To make matters worse (though, sadly, not more interesting) he proceeds to get captured by the Scavs, a Mad Max-like group of humans, led by Beech (Morgan Freeman), that he never knew existed.

From there, things get far more complex and esoteric than need be, and Oblivion, which held the promise of a Asimov- or Bradbury-like bit of sci-fi fun, becomes nothing more than a heady romantic (?) drama.

Cruise, for his part, does his best to swim through the murky plot, following up last year’s Jack Reacher with another solid performance that would carry the movie if things weren’t so darn cumbersome and dull.
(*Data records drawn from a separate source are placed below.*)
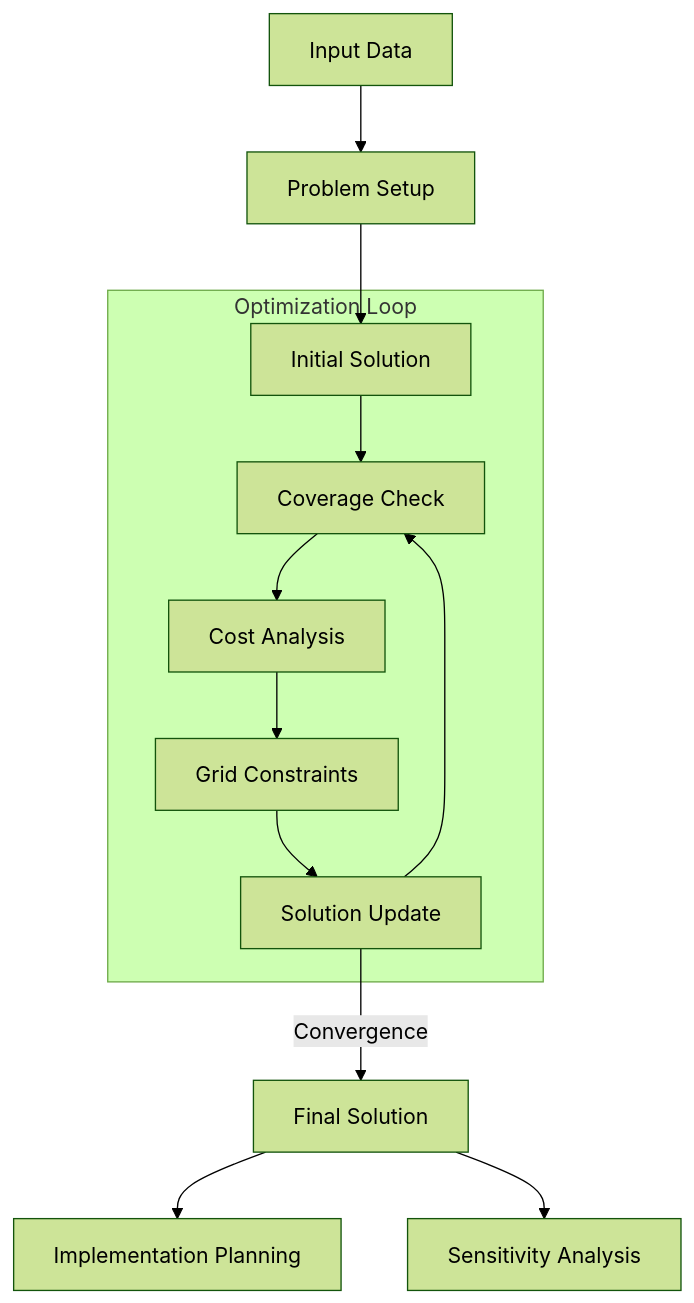
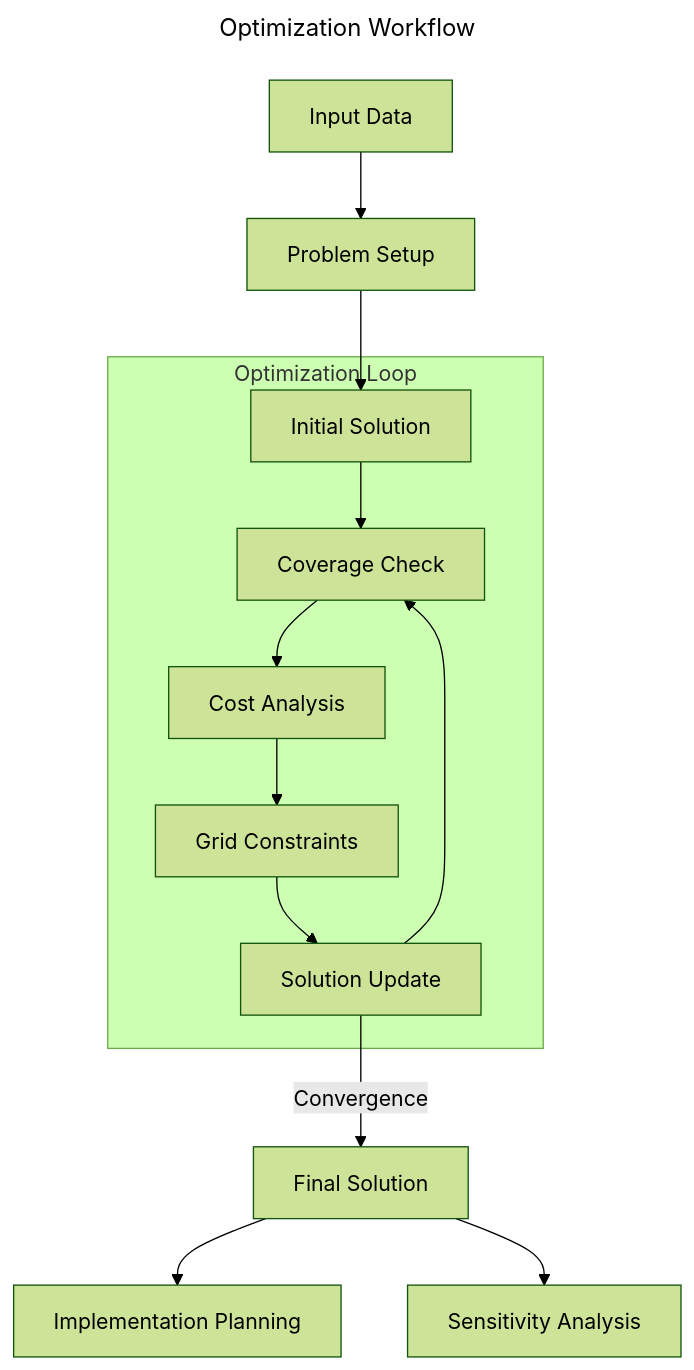
Before and after one commit to jaxendutta/v3: the third of 4 diagrams in src/data/content/evse-opt.md, drawn with Mermaid (forest theme). The commit also changed other lines of this file and 2 other files, not shown here.

````diff
--- a/src/data/content/evse-opt.md
+++ b/src/data/content/evse-opt.md
@@ -304,17 +315,20 @@
 ```mermaid
+---
+title: Optimization Workflow
+---
 graph TD
     A[Input Data] --> B[Problem Setup]
     B --> C[Initial Solution]
     
     subgraph "Optimization Loop"
         C --> D[Coverage Check]
         D --> E[Cost Analysis]
         E --> F[Grid Constraints]
         F --> G[Solution Update]
         G --> D
     end
     
     G --> |Convergence| H[Final Solution]
     H --> I[Implementation Planning]
     H --> J[Sensitivity Analysis]
 ```
````
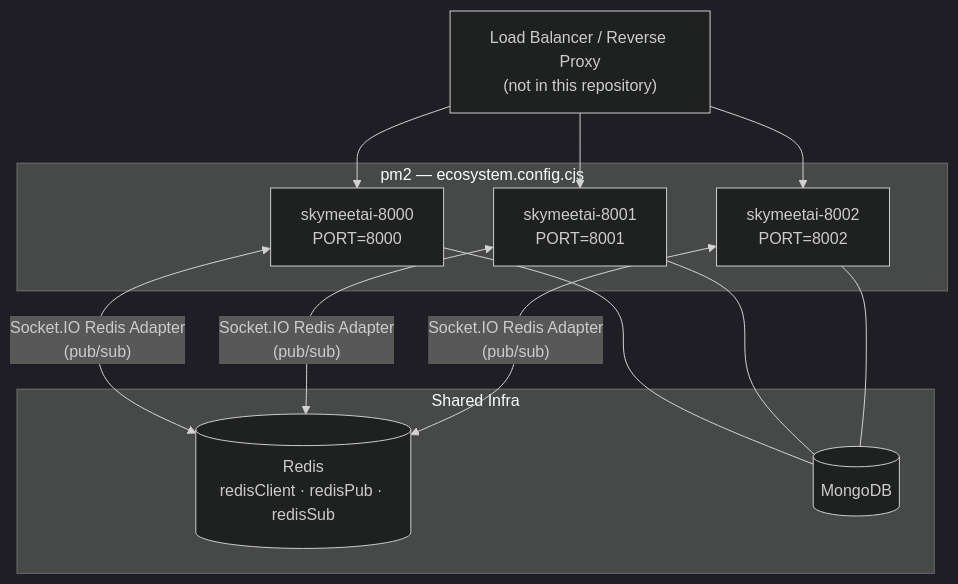
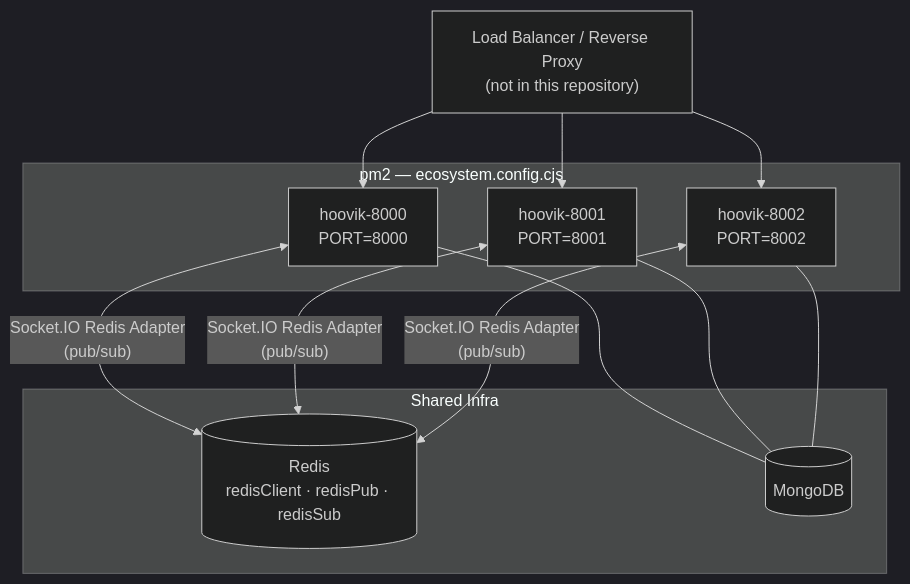
One commit to AnupamKumar-1/Hoovik changed the fourth of 5 diagrams in docs/backend.md. Above: the diagram before and after it, drawn with Mermaid (dark theme). The commit also changed other lines of this file and 17 other files, not shown here.

````diff
--- a/docs/backend.md
+++ b/docs/backend.md
@@ -363,27 +363,27 @@
 ```mermaid
 flowchart TD
     LB["Load Balancer / Reverse Proxy\n(not in this repository)"]
 
     subgraph PM2 ["pm2 — ecosystem.config.cjs"]
-        P0["skymeetai-8000\nPORT=8000"]
-        P1["skymeetai-8001\nPORT=8001"]
-        P2["skymeetai-8002\nPORT=8002"]
+        P0["hoovik-8000\nPORT=8000"]
+        P1["hoovik-8001\nPORT=8001"]
+        P2["hoovik-8002\nPORT=8002"]
     end
 
     subgraph Shared Infra
         Redis[("Redis\nredisClient · redisPub · redisSub")]
         Mongo[("MongoDB")]
     end
 
     LB --> P0
     LB --> P1
     LB --> P2
 
     P0 <-->|"Socket.IO Redis Adapter\n(pub/sub)"| Redis
     P1 <-->|"Socket.IO Redis Adapter\n(pub/sub)"| Redis
     P2 <-->|"Socket.IO Redis Adapter\n(pub/sub)"| Redis
 
     P0 --- Mongo
     P1 --- Mongo
     P2 --- Mongo
 ```
````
And Freeman is pretty much wasted in his role, leaving us to wonder how much more interesting the movie would have been had it been told through the eyes of his character.

Even the visual jolt you would expect in seeing Washington D.C. leveled to the point where all that remains is a leaning, half-buried Washington Monument isn’t that exciting; it’s really nothing we haven’t seen already before in Planet of the Apes and The Day After Tomorrow.

Despite his talents, there’s no denying that Cruise isn’t the box office draw he used to be, and if he keeps saddling himself with forgettable fare like Oblivion, it’s unlikely he ever will be again.

2.5/5 stars